Gay Marriage

Scott Walker Supports Constitutional Amendment for State Control of Marriage

Likely presidential candidate had previously seen GOP reducing focus on issue.


If presidential candidate Sen. Ted Cruz (R-Texas) tries to push forward a constitutional amendment guaranteeing state control over marriage laws, he'd have support from at least one potential rival. While speaking in Iowa over the weekend, Republican Wisconsin Gov. Scott Walker made it clear that he, like Cruz (and Sens. Rand Paul and Marco Rubio) thinks states should have the authority to decide whether to recognize same-sex marriages.

In front of a crowd in Waukee, Iowa, he said:
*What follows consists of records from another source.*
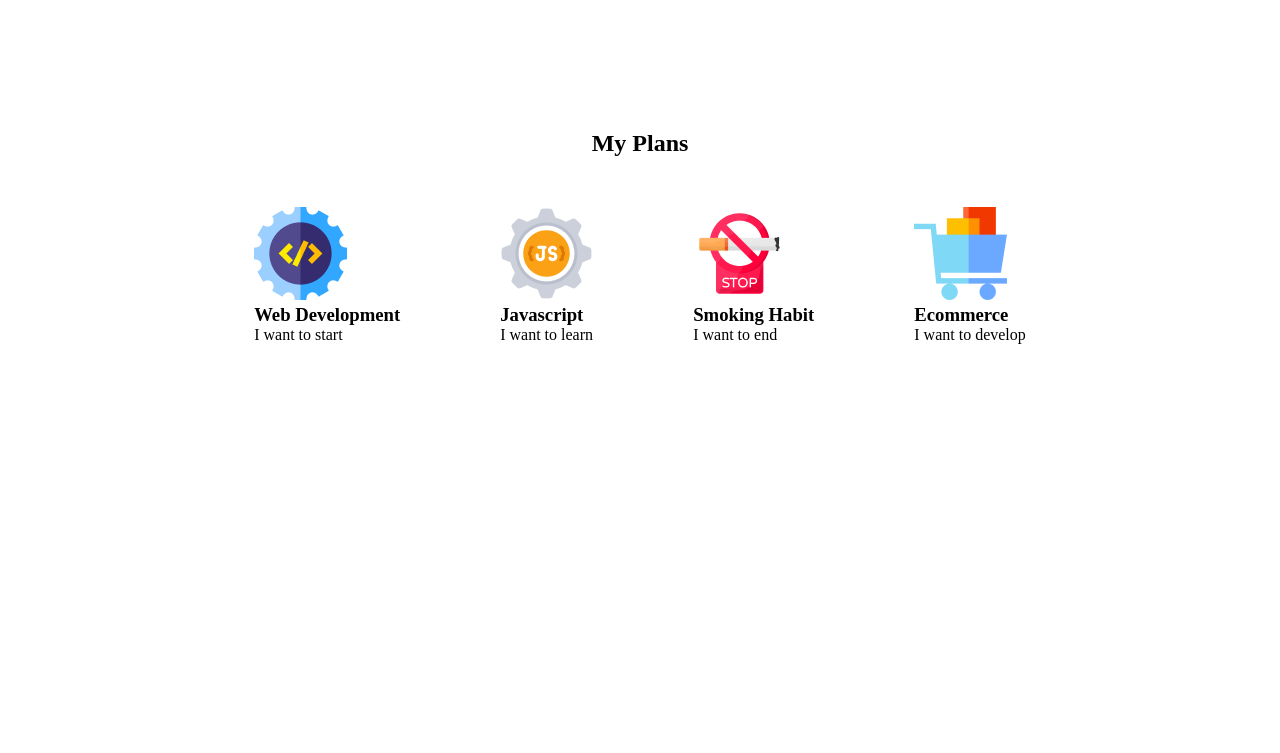
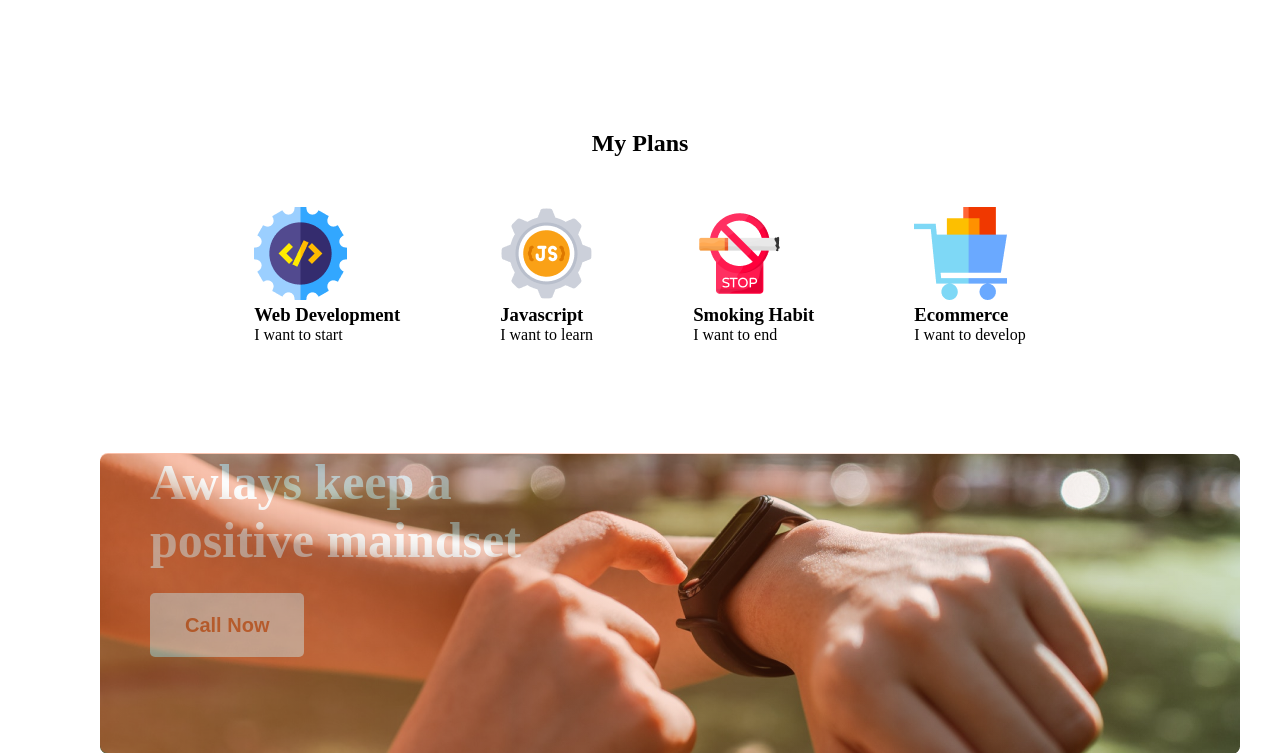
Before and after one commit to Rashadozzaman/my-first-project, a plain HTML site: page index.html in a window 1280 px wide. Shown: the part 1701-2454 px from the top of the page. Before the commit the page ends 2095 px from the top, so only its background shows below. Drawn offline with Linux system fonts and the light colour scheme; a web font is replaced by a local one.

Commit message:
added conteinar item

```diff
--- a/index.html
+++ b/index.html
@@ -16,8 +16,11 @@
                 <p>Lorem ipsum dolor sit amet consectetur adipisicing elit. Aliquam maxime distinctio consequuntur nam? In voluptatibus delectus, aut natus id numquam!</p>
                 <button class="btn-primary">Contact Us</button>
             </div>
+            </section>
+            </header>
+            <main>
         </section>
-        <!-- header banner  -->
+       <!-- main banner section  -->
         <section>
             <div class="banner">
                 <img src="images/person.png" alt="">
@@ -63,9 +66,16 @@
                             </div>
             </div>
         </section>
-    </header>
-    <main>
-
+        <!-- gradian and button style  -->
+        <section>
+            <div class="one">
+             <div class="section-item">
+                <h2 class="section-sub-item">Awlays keep a positive maindset</h2>
+                <button class="btn-sec">Call Now</button>
+                <div class="color-overlay"></div>
+            </div>
+            </div>
+        </section>
     </main>
     <footer>
 
--- a/styles/first.css
+++ b/styles/first.css
@@ -1,31 +1,35 @@
-*{
+* {
     margin: 0;
 
 }
-.section-contenar{
+
+.section-contenar {
     background-image: url(../images/banner/banner2.png);
     background-repeat: no-repeat;
     background-size: cover;
     padding: 2rem;
 
 }
+
 .section-title {
     font-family: Work sans-serif;
     text-align: right;
     margin: 216px 230px 365px 845px;
 }
-.section-sub-title{
+
+.section-sub-title {
     margin-bottom: 10px;
 }
 
 /* banner styles  */
 .banner {
     display: flex;
-    align-items:center;
+    align-items: center;
     margin: 0 200px;
 }
-.banner li{
-    list-style:;
+
+.banner li {
+    list-style: ;
 }
 
 .btn-primary {
@@ -39,17 +43,64 @@
     background: #F15B22;
     margin-top: 15px;
 }
-.section-titles{
+
+.section-titles {
     text-align: center;
     margin-top: 130px;
 }
-.skills-container{
+
+.skills-container {
     display: flex;
     justify-content: center;
 }
-.skills-container .skill{
+
+.skills-container .skill {
     margin: 50px;
 }
-.skill-description{
+
+.skill-description {}
+
+/* gradian style  */
+.one {
+    width: 1140px;
+    height: 300px;
+    background: url(../images/watch.png);
+    margin-left: 100px;
 
 }
+
+.section-item {
+    margin-top: 45px;
+}
+
+.section-sub-item {
+    font-weight: 700;
+    font-size: 50px;
+    color: #fff;
+    margin: 59px 617px 59px 64px;
+    text-align: left;
+    margin-left: 50px;
+    margin-bottom: 24px;
+
+}
+
+.btn-sec {
+    color: rgb(219, 79, 13);
+    font-weight: 700;
+    font-size: 20px;
+    border: 0;
+    padding: 18px 35px;
+    height: 64px;
+    border-radius: 5px;
+    background: #f8f5f4;
+    margin-left: 50px;
+
+}
+
+.section-item {
+    background: linear-gradient(90deg, #F15B22 0%, rgba(241, 91, 34, 0) 100%);
+    width: 1140px;
+    height: 300px;
+    border-radius: 8px;
+    opacity: .4;
+}
```
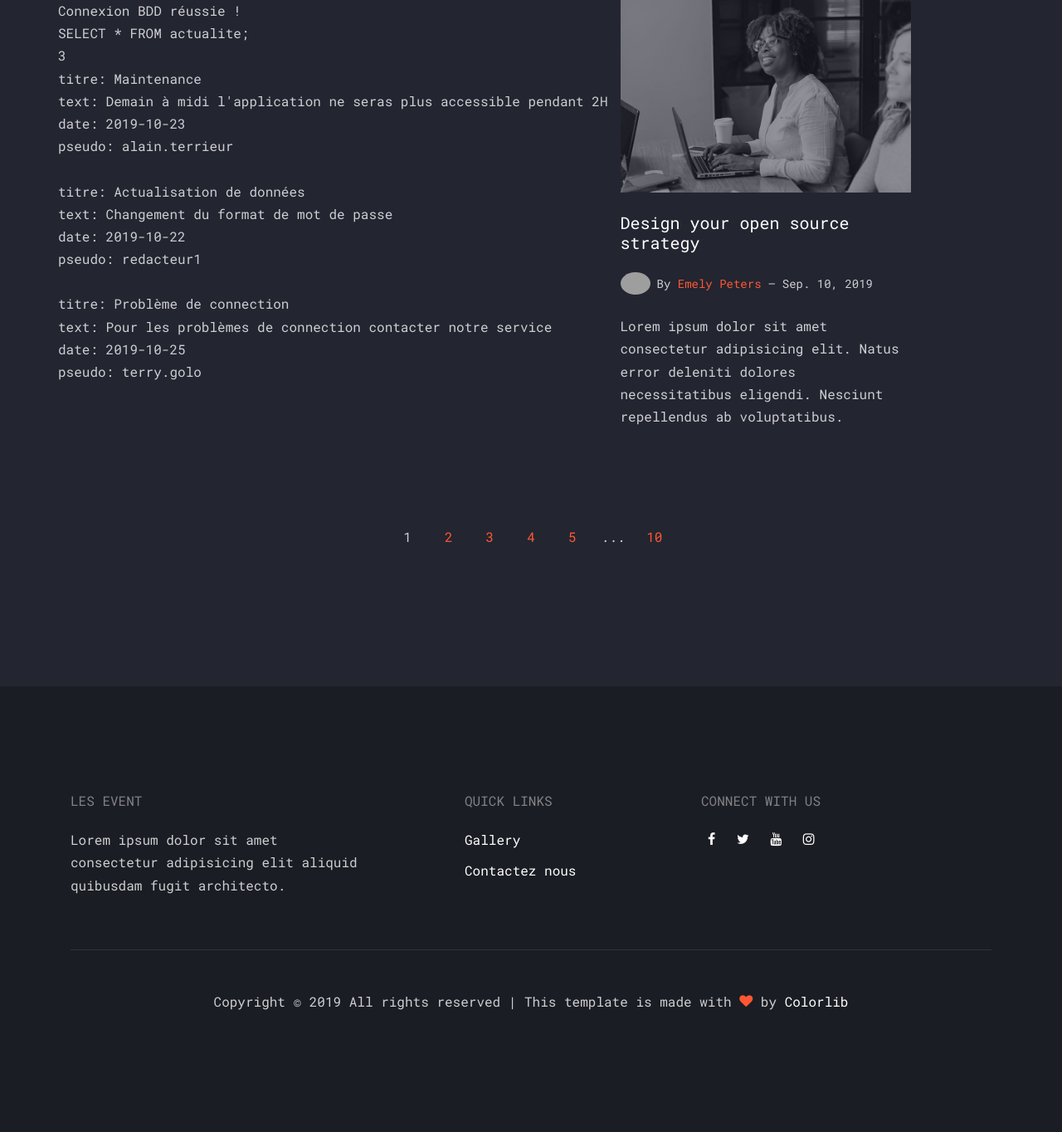
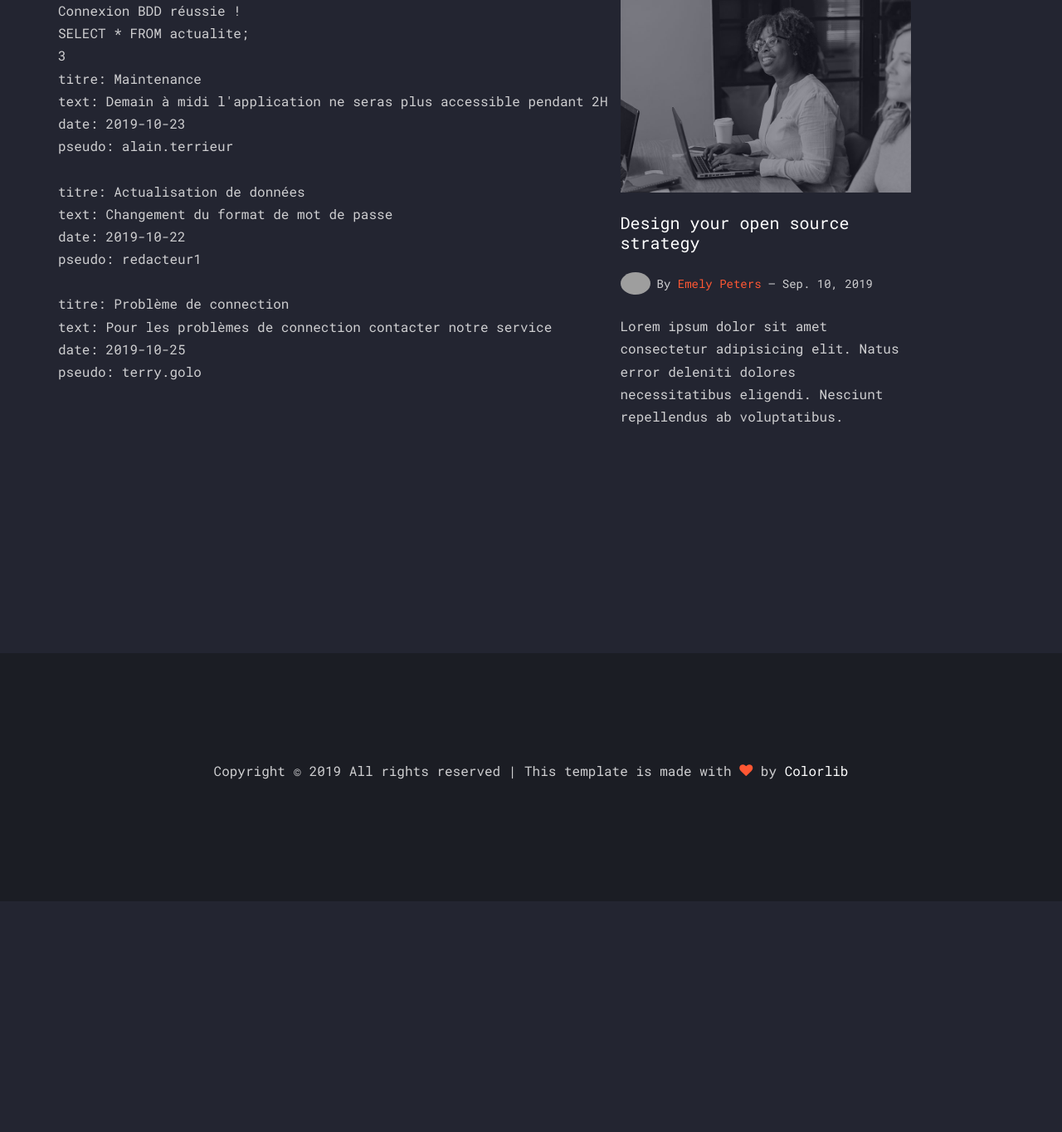
Before and after one commit to Chomphoo-pro/UBO_Display, a PHP site: page /php/news.php in a window 1280 px wide. Shown: the part 721-2085 px from the top of the page at 83% size. After the commit the page ends 1807 px from the top, so only its background shows below. Run offline with PHP 8.4, Linux system fonts and the light colour scheme; data comes from the database, SQL or seed files in the repository; some web fonts are replaced; grey boxes are pictures that could not be loaded.

Commit message:
Footer
Mise en page du footer

```diff
--- a/html/php/gestionaire_accueil.php
+++ b/html/php/gestionaire_accueil.php
@@ -82,7 +82,7 @@
           <div class="row mb-5">
             <div class="col-md-12" data-aos="fade-up">
               <span class="d-block mb-3 caption" data-aos="fade-up">Accueil</span>
-              <h1 class="d-block mb-4" data-aos="fade-up" data-aos-delay="100">Bienvenue rédacteur</h1>
+              <h1 class="d-block mb-4" data-aos="fade-up" data-aos-delay="100">Bienvenue gestionnaire</h1>
               <?php
               $mysqli = new mysqli('localhost', 'zle_beuch', 'w3hsyumy', 'zfl2-zle_beuch');
 
@@ -131,7 +131,7 @@
           </div>
         </div>
       </div>
-
+    </div>
 
 
 
--- a/html/php/news.php
+++ b/html/php/news.php
@@ -1,5 +1,6 @@
 <!DOCTYPE html>
 <html lang="en">
+
 <head>
   <title>Festival des bouées</title>
   <meta charset="utf-8">
@@ -18,6 +19,7 @@
 
   <link rel="stylesheet" href="../css/style.css">
 </head>
+
 <body>
 
   <div class="site-wrap">
@@ -53,7 +55,6 @@
           <div class="d-inline-block d-xl-none ml-md-0 mr-auto py-3" style="position: relative; top: 3px;"><a href="#" class="site-menu-toggle js-menu-toggle text-white"><span class="icon-menu h3"></span></a></div>
         </div>
       </div>
-      </div>
     </header>
 
     <div class="site-section site-hero inner">
@@ -84,10 +85,9 @@
             <?php
 
 
-                    $mysqli = new mysqli('localhost','zle_beuch','w3hsyumy','zfl2-zle_beuch');
+            $mysqli = new mysqli('localhost', 'zle_beuch', 'w3hsyumy', 'zfl2-zle_beuch');
 
-                    if ($mysqli->connect_errno)
-                    {
+            if ($mysqli->connect_errno) {
               // Affichage d'un message d'erreur
               echo "Error: Problème de connexion à la BDD \n";
               echo "Errno: " . $mysqli->connect_errno . "\n";
@@ -122,23 +122,18 @@
               echo "Errno: " . $mysqli->errno . "\n";
               echo "Error: " . $mysqli->error . "\n";
               exit();
-                    }
-                    else //La requête s’est bien exécutée (<=> couleur verte dans phpmyadmin)
+            } else //La requête s’est bien exécutée (<=> couleur verte dans phpmyadmin)
             {
               echo "<br />";
-                      echo($result1->num_rows); //Donne le bon nombre de lignes récupérées
+              echo ($result1->num_rows); //Donne le bon nombre de lignes récupérées
               echo "<br />";
 
-                      while ($actualite = $result1->fetch_assoc())
-                      {
-                        echo ('titre: ' .$actualite['ACT_TITRE']
+              while ($actualite = $result1->fetch_assoc()) {
+                echo ('titre: ' . $actualite['ACT_TITRE']
                   . '<br> text: ' . $actualite['ACT_TEXTE']
                   . '<br> date: ' . $actualite['ACT_DATE_DE_PUBLICATION']
-                              . '<br> pseudo: '. $actualite['CMPT_PSEUDO']
-                              .'<br>'
-                            )
-
-                        ;
+                  . '<br> pseudo: ' . $actualite['CMPT_PSEUDO']
+                  . '<br>');
                 echo "<br />";
               }
             }
@@ -162,7 +157,7 @@
 
 
 
-      <div class="col-md-6 col-lg-4 mb-5 mb-lg-5 blog-entry"  data-aos="fade-up" data-aos-delay="200">
+          <div class="col-md-6 col-lg-4 mb-5 mb-lg-5 blog-entry" data-aos="fade-up" data-aos-delay="200">
             <a href="#" class="d-block mb-4">
               <img src="images/img_1.jpg" alt="Image" class="img-fluid">
             </a>
@@ -181,61 +176,23 @@
         </div>
 
 
-        <div class="row" data-aos="fade-up" data-aos-delay="500">
-          <div class="col-md-12 text-center">
-            <div class="custom-pagination">
-              <span>1</span>
-              <a href="#">2</a>
-              <a href="#">3</a>
-              <a href="#">4</a>
-              <a href="#">5</a>
-              <span>...</span>
-              <a href="#">10</a>
-            </div>
-          </div>
-        </div>
+
       </div>
     </div>
 
 
 
     <footer class="site-footer">
-      <div class="container">
-        <div class="row mb-5">
-          <div class="col-md-4">
-            <h2 class="footer-heading text-uppercase mb-4">les Event</h2>
-            <p>Lorem ipsum dolor sit amet consectetur adipisicing elit aliquid quibusdam fugit architecto.</p>
-          </div>
-          <div class="col-md-3 ml-auto">
-            <h2 class="footer-heading text-uppercase mb-4">Quick Links</h2>
-            <ul class="list-unstyled">
-              <li><a href="#">Gallery</a></li>
-              <li><a href="#">Contactez nous</a></li>
-            </ul>
-          </div>
-          <div class="col-md-4">
-            <h2 class="footer-heading text-uppercase mb-4">Connect with Us</h2>
-            <p>
-              <a href="#" class="p-2 pl-0"><span class="icon-facebook"></span></a>
-              <a href="#" class="p-2"><span class="icon-twitter"></span></a>
-              <a href="#" class="p-2"><span class="icon-youtube"></span></a>
-              <a href="#" class="p-2"><span class="icon-instagram"></span></a>
-            </p>
-          </div>
-        </div>
-        <div class="row">
-
       <div class="col-md-12 text-center">
-              <div class="border-top pt-5">
         <p>
           <!-- Link back to Colorlib can't be removed. Template is licensed under CC BY 3.0. -->
-              Copyright &copy; <script>document.write(new Date().getFullYear());</script> All rights reserved | This template is made with <i class="icon-heart text-primary" aria-hidden="true"></i> by <a href="https://colorlib.com" target="_blank" >Colorlib</a>
+          Copyright &copy; <script>
+            document.write(new Date().getFullYear());
+          </script> All rights reserved | This template is made with <i class="icon-heart text-primary" aria-hidden="true"></i> by <a href="https://colorlib.com" target="_blank">Colorlib</a>
           <!-- Link back to Colorlib can't be removed. Template is licensed under CC BY 3.0. -->
         </p>
       </div>
-          </div>
-        </div>
-      </div>
+
     </footer>
 
   </div>
@@ -255,4 +212,5 @@
   <script src="js/main.js"></script>
 
 </body>
+
 </html>
--- a/html/php/redacteur_accueil.php
+++ b/html/php/redacteur_accueil.php
@@ -131,7 +131,7 @@
           </div>
         </div>
       </div>
-
+    </div>
 
 
 
```
Also changed, not shown: html/php/affichageCategorie.php (+19 -19 lines), html/php/redacteur_cat_info.php (+6 -5 lines), html/php/session_action.php (+17 -15 lines), html/php/session.php (indentation only). Lines whose indentation alone changed are shown as unchanged.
"I still hold out hope that the Supreme Court will rule, as has been the tradition in the past, that the states are the places that get to define what marriage is. If for some reason they don't … I believe it's reasonable for the people of America to consider a constitutional amendment that would affirm the ability of states to do just that."

Below is a YouTube interview over the weekend by Caffeinated Thoughts, a Christian media outlet. Walker talks about several issues, including Common Core, abortion, Obamacare, and immigration. The gay marriage recognition portion starts at about 4:22. His comments are very similar to the above quote:

The Capital Times in Madison, Wisconsin, today has a history of Walker's various comments and votes on same-sex marriage recognition. He has long been opposed to same-sex marriage recognition. More recently, though, he has been one of the Republicans trying to pivot away from even talking about the issue as support for gay marriage grows and focus more on fiscal matters. He even suggested that he (and the Republican Party) would give up the fight against marriage recognition as more federal judges ruled against bans. But Cruz has not been playing along with this plan (if this is indeed the Republican Party's plan) and has been vocal about the states maintaining control over gay marriage recognition. Walker seems willing to openly speak in support of these plans, even if he doesn't want it to be emphasized.